* [DATA]
════════

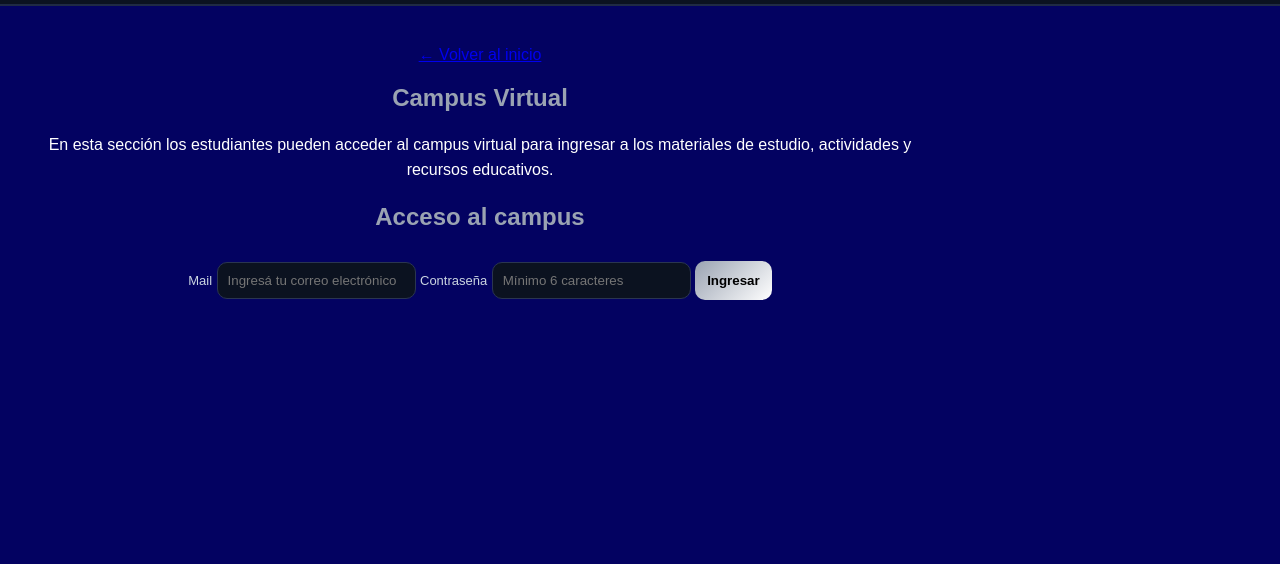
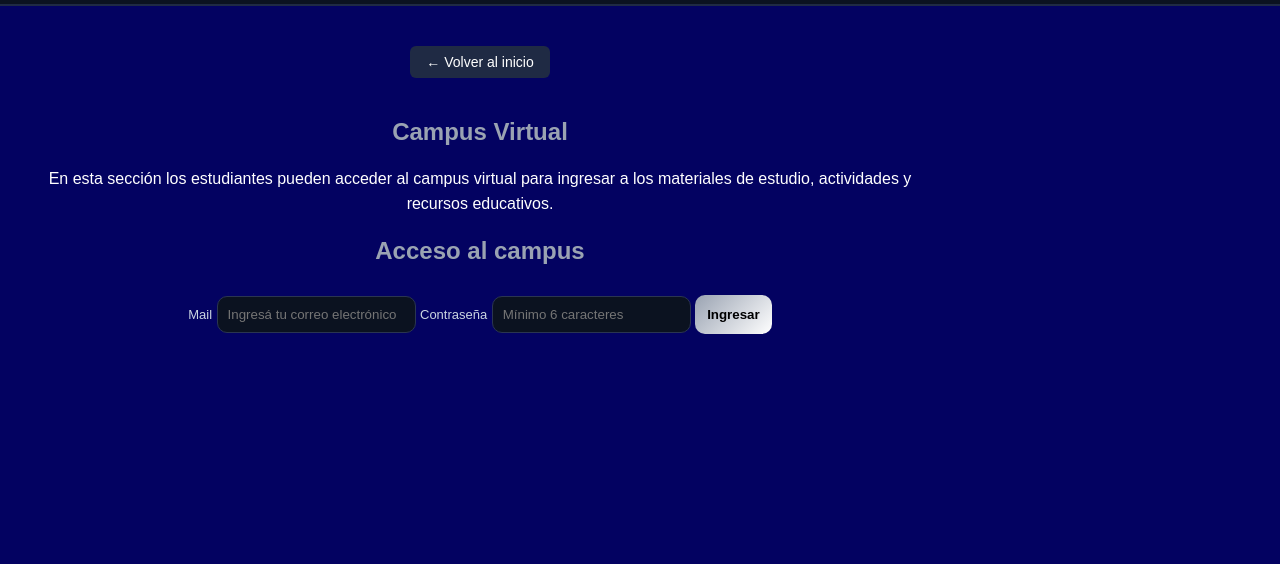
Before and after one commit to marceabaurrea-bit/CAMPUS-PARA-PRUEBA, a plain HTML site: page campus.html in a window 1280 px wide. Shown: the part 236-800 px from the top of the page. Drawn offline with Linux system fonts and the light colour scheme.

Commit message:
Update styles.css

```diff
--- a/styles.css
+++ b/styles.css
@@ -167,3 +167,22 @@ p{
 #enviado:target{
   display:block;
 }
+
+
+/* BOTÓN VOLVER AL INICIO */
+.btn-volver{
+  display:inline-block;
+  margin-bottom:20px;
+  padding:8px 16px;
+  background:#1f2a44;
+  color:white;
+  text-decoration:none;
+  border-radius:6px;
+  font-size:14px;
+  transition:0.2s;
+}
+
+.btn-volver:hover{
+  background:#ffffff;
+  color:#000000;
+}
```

════════

* [WORK TO COMPLETE]
Lines of the data above that include the string "styles" must each be copied.

* [RESULT OF THIS EXERCISE]
Update styles.css
--- a/styles.css
+++ b/styles.css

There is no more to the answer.